The cygnets have nearly lost all their grey. I saw the four of them fishing at the mouth of the Burn, where it spills next to West Sands and into the bay. Their parents were nowhere to be seen.
They'll be gone soon. I don't know where. Somewhere with a nice bit of water and a lack of predators hopefully.
My first espressos of the day. I started with tea and moved on to coffee. Usually it's the other way around. Usually I hammer the coffee down until I need something a touch more soothing. Today I've got it backwards. I will most likely move back to tea. The mixture of these espressos and Carmena Burana thundering through the flat is akin to plugging my fingers into a wall socket. I'm not sure I can type accurately as fast as their desire to move. It means I must occasionally break from typing and air-piano grandly along to the music. It means that my fingers get angry when my brain stops telling them what to type. They care not if it makes no sense, if it's gibberish and the mutterings of lunacy, they just want to keep typing, my ears want to hear the click of the keys, and my brain's not entirely sure what to give them.

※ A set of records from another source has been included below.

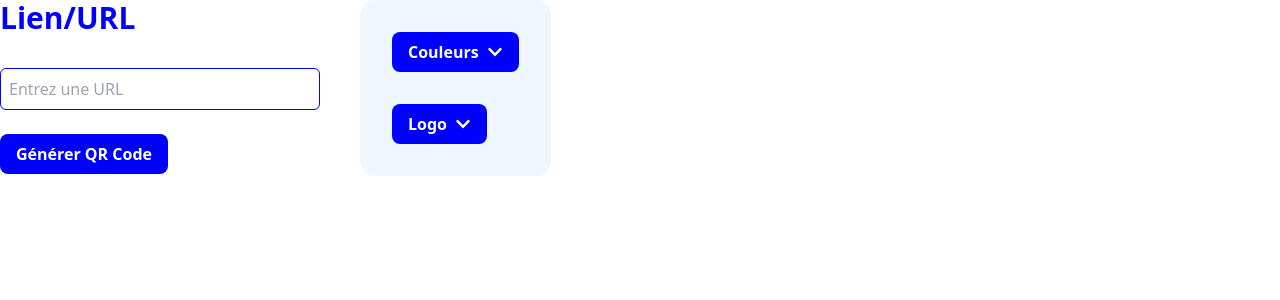
Repository: Atinkpahoun/qrcode
Page: /
The author's editor kept a copy of each file at every save. The page is drawn from the files as they stood at one save, then again after the next save.
The browser window is 1280 px wide. The pictures show the whole page.
Some web fonts or font styles are not loaded; a fallback is used. The project was rebuilt for these pictures with package versions that can differ from the ones it lists, and the page was loaded fresh each time. Also part of the build but not shown: vite.config.js, src/components/image.jsx.

Above is the page before, as saved 2025-03-31 09:59:29.

After the next save:
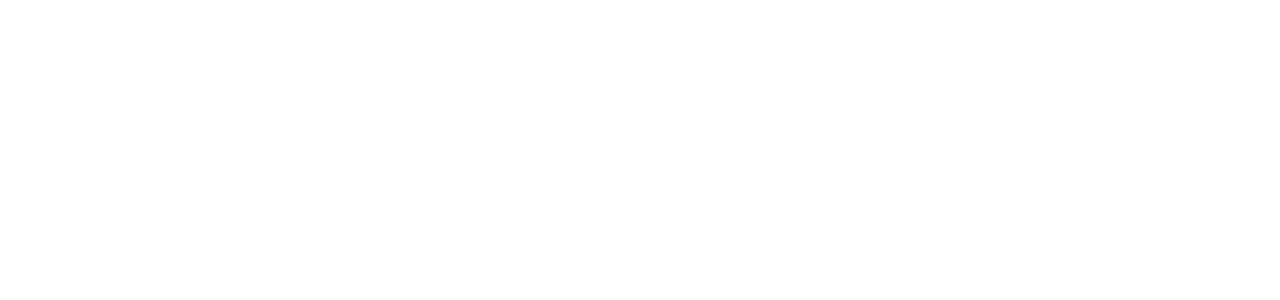
Console error: ReferenceError: handleColorChange is not defined
Saved 118 s later.
--- a/src/components/url.jsx
+++ b/src/components/url.jsx
@@ -199,7 +199,7 @@
             </div>
           )}
 
-          <UploadColors />
+          <UploadColors onColorChange={handleColorChange} />
           <Upload />
         </div>
       </div>

After the save that followed:
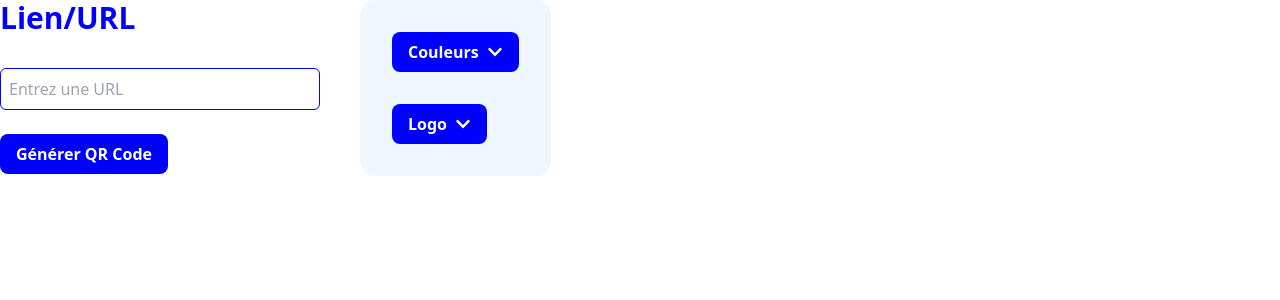
The error is gone.
Saved 27 s later.
--- a/src/components/url.jsx
+++ b/src/components/url.jsx
@@ -53,6 +53,11 @@
     } catch {
       return false;
     }
+  };
+
+  const handleColorChange = (newColor, newBgColor) => {
+    setColor(newColor);
+    setBgColor(newBgColor);
   };
 
   const handleClick = (e) => {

Adverbs help in this situation. Adding that -ly, weighing down sentences with needless enhancements keeps the fingers busy and lends a pleasing wordiness that seems good at the time but in the cold light of a caffeine comedown will need brutal and savage editing. Strunk & White's Elements of Style is firmly fixed to my writing conscience and must not be ignored.
The problem with the coffee is that it tastes so damned good. Espressos in particular. And I can make them in the comfort of my own home. It fuels the writing, not just the caffeine but the ritual - the short espresso cup next to the pint of water next to the mug of tea. Everything I need is there. I sip and type and flip pages and repeat. I write a sentence or a paragraph and take a sip and the texture and flavour reward every turn of phrase.
The door to the balcony's open and it's raining in the brilliant sunshine. One of the swans is fishing near the harbour lock. I can't tell if it's one of the cygnets or not. I hear the shouts of the lobstermen and watch as the swan drifts into the sparkle of reflected sunlight. I'm writing it all down, my fingers demand it. It's otherworldly, out my door and somewhere else entirely. And then it's gone, drifts out of view but drifting still in mind.
I think I'll make some more coffee and write some more.
I cannot think of anything I'd rather do right now.